According to the post, the exploit was reported more than 5,000 times over the weekend, which expedited the release of the patch. Bans have also been dolled out to users who abused the exploit. The game’s publisher, Gun Media, recently announced a firm, no-nonsense stance toward cheaters. Those who cheat or violate the company’s guidelines will receive permanent bans.

Friday The 13th Retro Jason Skin Cutscene

The patch is also live on Steam, with an Xbox One version coming shortly. The post notes that the process of eliminating these issues are more involved with consoles, but the team feels confident most will be resolved in the next patch.

In other Friday the 13th news, the game recently added its first piece of new content with the release of the Retro Jason skin. Plucked right from the NES game, the skin allows Part 3 Jason to don the iconic purple jumpsuit and blue hockey mask. While it’s merely a simple reskin, and doesn’t include a new moveset, it does come with its own original chip tune music. Plus, it’s totally free.

While it appears many of the issues plaguing the game are slowly being eliminated through patches like this one, there is still work to be done.

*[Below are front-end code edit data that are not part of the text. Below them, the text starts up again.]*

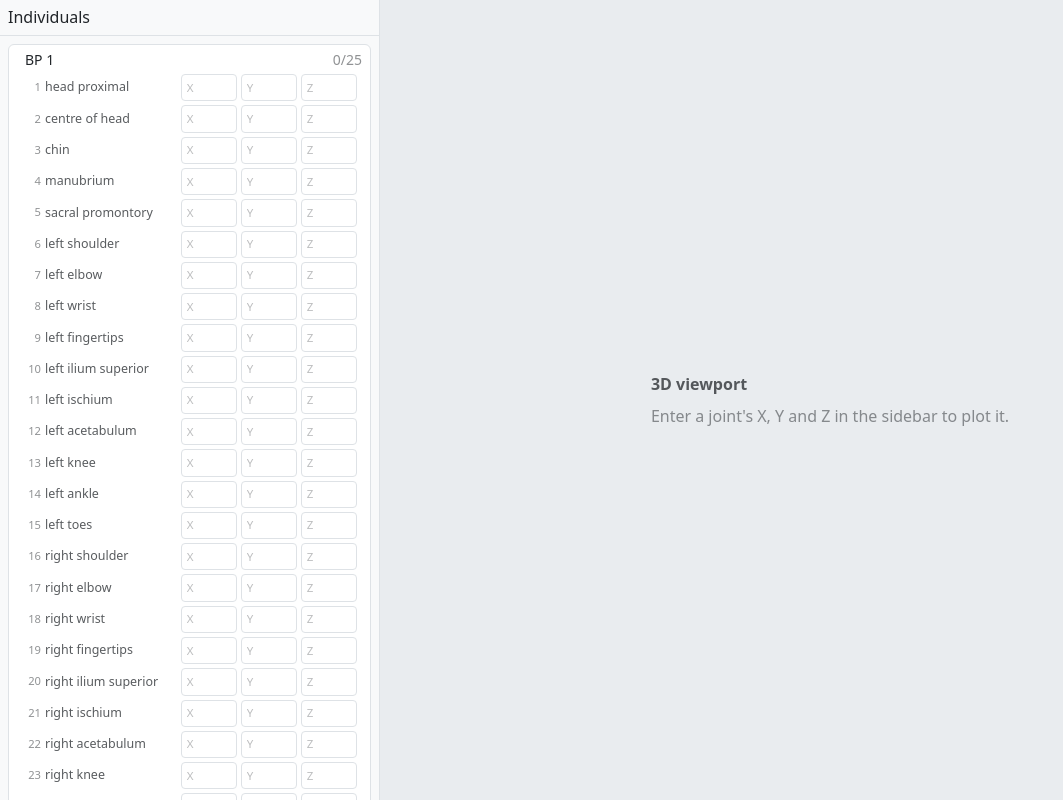
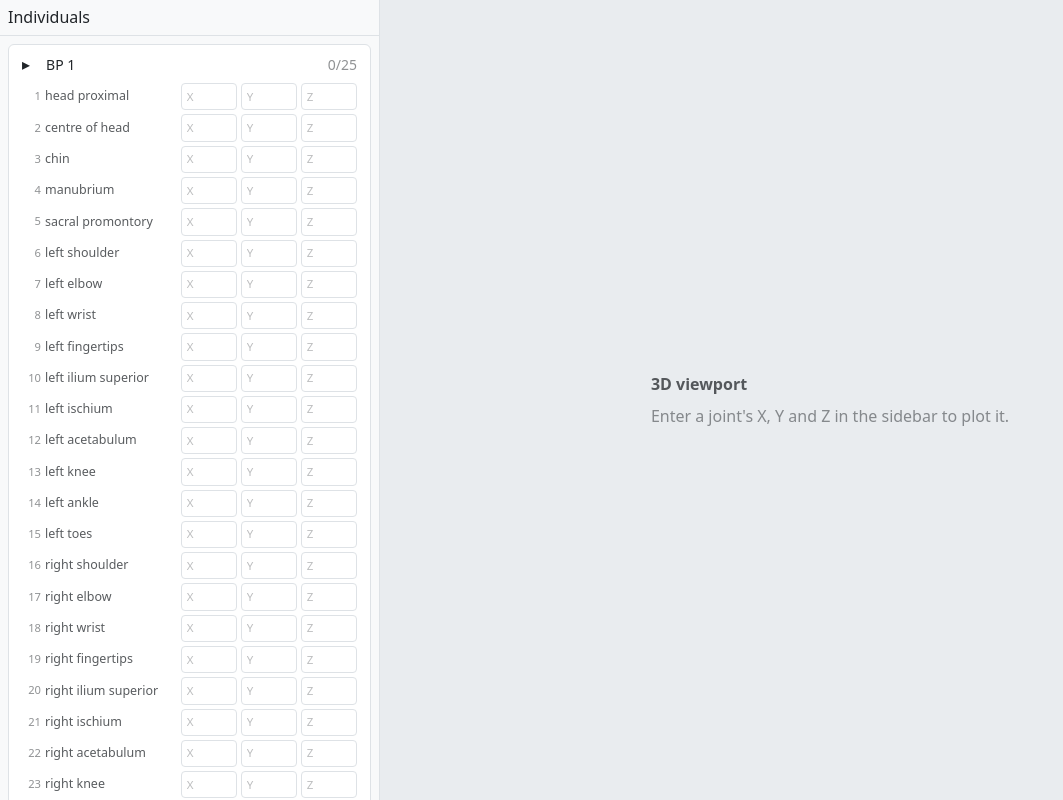
Before and after one commit to YashwardhanLaharia/3D-Skeleton-Plotter, a React (Vite) app: page / in a window 1280 px wide. Shown: the whole page, without its empty margins (0-1063 px from the left). Built offline with nearby package versions, Linux system fonts and the light colour scheme.

Commit message:
Add collapse feature to individual sections

```diff
--- a/src/App.jsx
+++ b/src/App.jsx
@@ -10,7 +10,9 @@ import Sidebar from "./components/Sidebar";
 import "./app.css";
 
 function makeBlankCoords() {
-  return Object.fromEntries(JOINTS.map((joint) => [joint.id, { x: "", y: "", z: "" }]));
+  return Object.fromEntries(
+    JOINTS.map((joint) => [joint.id, { x: "", y: "", z: "" }]),
+  );
 }
 
 // Placeholder Yash's 3D component. It accepts the prop shape { jointId: [x, y, z] }
@@ -44,9 +46,15 @@ export default function App() {
   // The data model is now an array of individuals, not one coordinate object.
   // Each carries its own label, colour, and full coordinate set.
   const [individuals, setIndividuals] = useState(() => [
-  { id: "ind-1", label: "BP 1", colour: "#E69F00", coords: makeBlankCoords() },
-  { id: "ind-2", label: "BP 2", colour: "#56B4E9", coords: makeBlankCoords() },
+    {
+      id: "ind-1",
+      label: "BP 1",
+      colour: "#E69F00",
+      coords: makeBlankCoords(),
+    },
   ]);
+
+  const [openId, setOpenId] = useState("ind-1");
 
   // Called by every input box in the sidebar.
   //
@@ -62,9 +70,12 @@ export default function App() {
                 ...ind.coords,
                 [jointId]: { ...ind.coords[jointId], [axis]: rawValue },
               },
+            },
+      ),
+    );
   }
-    )
-  );
+  function handleToggle(individualId) {
+    setOpenId((current) => (current === individualId ? null : individualId));
   }
 
   // Convert the text state into the numeric shape
@@ -83,7 +94,12 @@ export default function App() {
 
   return (
     <div className="d-flex vh-100 overflow-hidden">
-      <Sidebar individuals={individuals} onChange={handleChange} />
+      <Sidebar
+        individuals={individuals}
+        openId={openId}
+        onChange={handleChange}
+        onToggle={handleToggle}
+      />
       <ViewportPlaceholder joints={numericJoints} />
     </div>
   );
--- a/src/components/Sidebar.jsx
+++ b/src/components/Sidebar.jsx
@@ -34,7 +34,7 @@ function JointRow({ number, label, jointId, values, onChange }) {
   );
 }
 
-function IndividualSection({ individual, onChange }) {
+function IndividualSection({ individual, isOpen, onToggle, onChange }) {
   const filledCount = JOINTS.filter((joint) => {
     const v = individual.coords[joint.id];
     return v.x !== "" && v.y !== "" && v.z !== "";
@@ -42,14 +42,26 @@ function IndividualSection({ individual, onChange }) {
 
   return (
     <section className="individual border rounded mb-2 bg-body">
-      <div className="px-2 py-1 d-flex align-items-center gap-2">
-        <span className="colour-swatch" style={{ background: individual.colour }} />
+      <button
+        type="button"
+        className="individual-header btn w-100 d-flex align-items-center gap-2 text-start"
+        onClick={() => onToggle(individual.id)}
+        aria-expanded={isOpen}
+      >
+        <span className={`chevron ${isOpen ? "open" : ""}`} aria-hidden="true">
+          ▸
+        </span>
+        <span
+          className="colour-swatch"
+          style={{ background: individual.colour }}
+        />
         <span className="small">{individual.label}</span>
         <small className="text-body-tertiary ms-auto">
           {filledCount}/{JOINTS.length}
         </small>
-      </div>
+      </button>
 
+      {isOpen && (
         <div className="px-2 pb-2">
           {JOINTS.map((joint) => (
             <JointRow
@@ -64,11 +76,12 @@ function IndividualSection({ individual, onChange }) {
             />
           ))}
         </div>
+      )}
     </section>
   );
 }
 
-export default function Sidebar({ individuals, onChange }) {
+export default function Sidebar({ individuals, openId, onChange, onToggle }) {
   return (
     <aside className="sidebar bg-body-tertiary border-end overflow-auto">
       <header className="sidebar-header bg-body-tertiary border-bottom px-2 py-2">
@@ -80,6 +93,8 @@ export default function Sidebar({ individuals, onChange }) {
           <IndividualSection
             key={individual.id}
             individual={individual}
+            isOpen={individual.id === openId}
+            onToggle={onToggle}
             onChange={onChange}
           />
         ))}
```
Lines whose indentation alone changed are shown as unchanged.
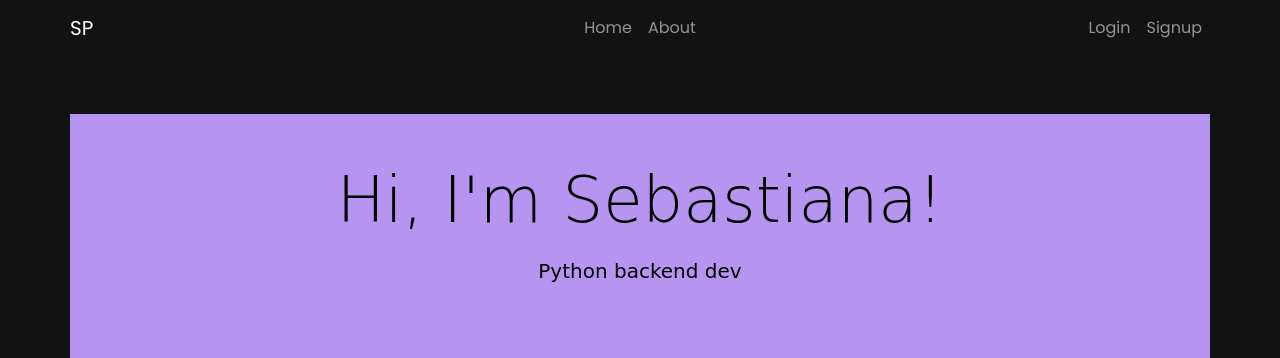
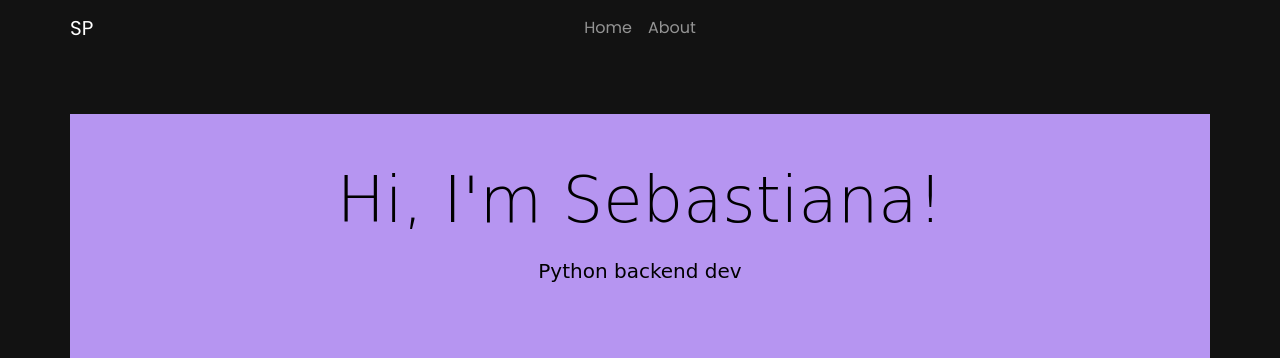
Before and after one commit to WhiteHeadbanger/blog, a Flask app: page /blog/about in a window 1280 px wide. Shown: the top 358 px of the page. Run offline with Flask 3, Linux system fonts and the light colour scheme; some libraries are stand-ins or nearby versions; some web fonts are replaced.

Commit message:
update html

```diff
--- a/api/templates/base.html
+++ b/api/templates/base.html
@@ -47,13 +47,7 @@
                         <li class="nav-item">
                             <a class="nav-link" href="{{ url_for('auth.logout') }}">Logout</a>
                         </li>
-                        {% else %}
-                        <li class="nav-item">
-                            <a class="nav-link" href="{{ url_for('auth.login') }}">Login</a>
-                        </li>
-                        <li class="nav-item">
-                            <a class="nav-link" href="{{ url_for('auth.signup') }}">Signup</a>
-                        </li>
+
                         {% endif %}
                     </ul>
                 </div>
```
Also changed, not shown: 1 other file.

Honest Game Trailers recently took Friday the 13th to task because of these problems; all in good fun, of course. Players frustrated by these problems might find it a viewing therapeutic.